## RECORDS PROVIDED

Content starts

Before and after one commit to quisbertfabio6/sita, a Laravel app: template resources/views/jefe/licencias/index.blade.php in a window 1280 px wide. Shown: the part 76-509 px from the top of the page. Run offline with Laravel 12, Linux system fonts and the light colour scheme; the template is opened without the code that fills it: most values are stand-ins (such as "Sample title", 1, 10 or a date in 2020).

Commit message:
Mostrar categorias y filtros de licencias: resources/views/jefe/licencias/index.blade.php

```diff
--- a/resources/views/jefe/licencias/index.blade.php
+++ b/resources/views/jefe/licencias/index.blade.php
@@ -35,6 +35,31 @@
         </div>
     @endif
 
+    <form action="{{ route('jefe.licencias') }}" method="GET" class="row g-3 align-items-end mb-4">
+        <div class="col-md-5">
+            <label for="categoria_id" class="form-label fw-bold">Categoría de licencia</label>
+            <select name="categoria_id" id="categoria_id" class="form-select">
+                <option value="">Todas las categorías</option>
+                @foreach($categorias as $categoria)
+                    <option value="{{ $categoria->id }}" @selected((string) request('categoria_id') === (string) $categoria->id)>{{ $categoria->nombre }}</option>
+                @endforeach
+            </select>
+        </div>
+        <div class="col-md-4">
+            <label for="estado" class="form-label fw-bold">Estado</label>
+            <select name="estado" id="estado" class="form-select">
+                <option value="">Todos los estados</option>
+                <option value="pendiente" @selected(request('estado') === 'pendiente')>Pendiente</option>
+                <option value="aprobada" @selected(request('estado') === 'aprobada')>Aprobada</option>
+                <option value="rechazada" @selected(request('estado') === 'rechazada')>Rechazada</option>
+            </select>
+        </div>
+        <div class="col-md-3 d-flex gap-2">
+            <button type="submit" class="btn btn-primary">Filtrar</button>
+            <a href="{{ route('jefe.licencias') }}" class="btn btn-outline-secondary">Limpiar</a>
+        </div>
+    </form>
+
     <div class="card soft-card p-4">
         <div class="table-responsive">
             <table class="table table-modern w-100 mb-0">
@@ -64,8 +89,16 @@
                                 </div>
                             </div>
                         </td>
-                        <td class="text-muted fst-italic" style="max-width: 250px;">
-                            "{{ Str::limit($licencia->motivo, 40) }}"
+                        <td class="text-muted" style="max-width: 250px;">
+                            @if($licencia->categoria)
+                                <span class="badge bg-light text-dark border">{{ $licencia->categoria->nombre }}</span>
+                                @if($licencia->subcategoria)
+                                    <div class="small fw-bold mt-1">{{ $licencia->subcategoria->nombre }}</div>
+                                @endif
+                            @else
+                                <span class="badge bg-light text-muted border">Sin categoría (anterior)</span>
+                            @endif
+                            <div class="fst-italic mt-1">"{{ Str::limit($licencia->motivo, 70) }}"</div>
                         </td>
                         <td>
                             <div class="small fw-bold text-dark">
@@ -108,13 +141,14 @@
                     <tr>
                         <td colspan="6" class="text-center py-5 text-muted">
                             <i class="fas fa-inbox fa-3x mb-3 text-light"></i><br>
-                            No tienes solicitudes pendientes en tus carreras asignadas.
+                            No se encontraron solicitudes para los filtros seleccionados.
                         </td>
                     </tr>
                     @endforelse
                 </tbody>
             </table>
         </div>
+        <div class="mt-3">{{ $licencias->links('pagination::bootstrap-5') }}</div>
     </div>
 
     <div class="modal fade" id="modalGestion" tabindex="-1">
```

Content ends

Each line of the listing above should be output exactly.

## THE ANSWER
Before and after one commit to quisbertfabio6/sita, a Laravel app: template resources/views/jefe/licencias/index.blade.php in a window 1280 px wide. Shown: the part 76-509 px from the top of the page. Run offline with Laravel 12, Linux system fonts and the light colour scheme; the template is opened without the code that fills it: most values are stand-ins (such as "Sample title", 1, 10 or a date in 2020).

Commit message:
Mostrar categorias y filtros de licencias: resources/views/jefe/licencias/index.blade.php

```diff
--- a/resources/views/jefe/licencias/index.blade.php
+++ b/resources/views/jefe/licencias/index.blade.php
@@ -35,6 +35,31 @@
         </div>
     @endif
 
+    <form action="{{ route('jefe.licencias') }}" method="GET" class="row g-3 align-items-end mb-4">
+        <div class="col-md-5">
+            <label for="categoria_id" class="form-label fw-bold">Categoría de licencia</label>
+            <select name="categoria_id" id="categoria_id" class="form-select">
+                <option value="">Todas las categorías</option>
+                @foreach($categorias as $categoria)
+                    <option value="{{ $categoria->id }}" @selected((string) request('categoria_id') === (string) $categoria->id)>{{ $categoria->nombre }}</option>
+                @endforeach
+            </select>
+        </div>
+        <div class="col-md-4">
+            <label for="estado" class="form-label fw-bold">Estado</label>
+            <select name="estado" id="estado" class="form-select">
+                <option value="">Todos los estados</option>
+                <option value="pendiente" @selected(request('estado') === 'pendiente')>Pendiente</option>
+                <option value="aprobada" @selected(request('estado') === 'aprobada')>Aprobada</option>
+                <option value="rechazada" @selected(request('estado') === 'rechazada')>Rechazada</option>
+            </select>
+        </div>
+        <div class="col-md-3 d-flex gap-2">
+            <button type="submit" class="btn btn-primary">Filtrar</button>
+            <a href="{{ route('jefe.licencias') }}" class="btn btn-outline-secondary">Limpiar</a>
+        </div>
+    </form>
+
     <div class="card soft-card p-4">
         <div class="table-responsive">
             <table class="table table-modern w-100 mb-0">
@@ -64,8 +89,16 @@
                                 </div>
                             </div>
                         </td>
-                        <td class="text-muted fst-italic" style="max-width: 250px;">
-                            "{{ Str::limit($licencia->motivo, 40) }}"
+                        <td class="text-muted" style="max-width: 250px;">
+                            @if($licencia->categoria)
+                                <span class="badge bg-light text-dark border">{{ $licencia->categoria->nombre }}</span>
+                                @if($licencia->subcategoria)
+                                    <div class="small fw-bold mt-1">{{ $licencia->subcategoria->nombre }}</div>
+                                @endif
+                            @else
+                                <span class="badge bg-light text-muted border">Sin categoría (anterior)</span>
+                            @endif
+                            <div class="fst-italic mt-1">"{{ Str::limit($licencia->motivo, 70) }}"</div>
                         </td>
                         <td>
                             <div class="small fw-bold text-dark">
@@ -108,13 +141,14 @@
                     <tr>
                         <td colspan="6" class="text-center py-5 text-muted">
                             <i class="fas fa-inbox fa-3x mb-3 text-light"></i><br>
-                            No tienes solicitudes pendientes en tus carreras asignadas.
+                            No se encontraron solicitudes para los filtros seleccionados.
                         </td>
                     </tr>
                     @endforelse
                 </tbody>
             </table>
         </div>
+        <div class="mt-3">{{ $licencias->links('pagination::bootstrap-5') }}</div>
     </div>
 
     <div class="modal fade" id="modalGestion" tabindex="-1">
```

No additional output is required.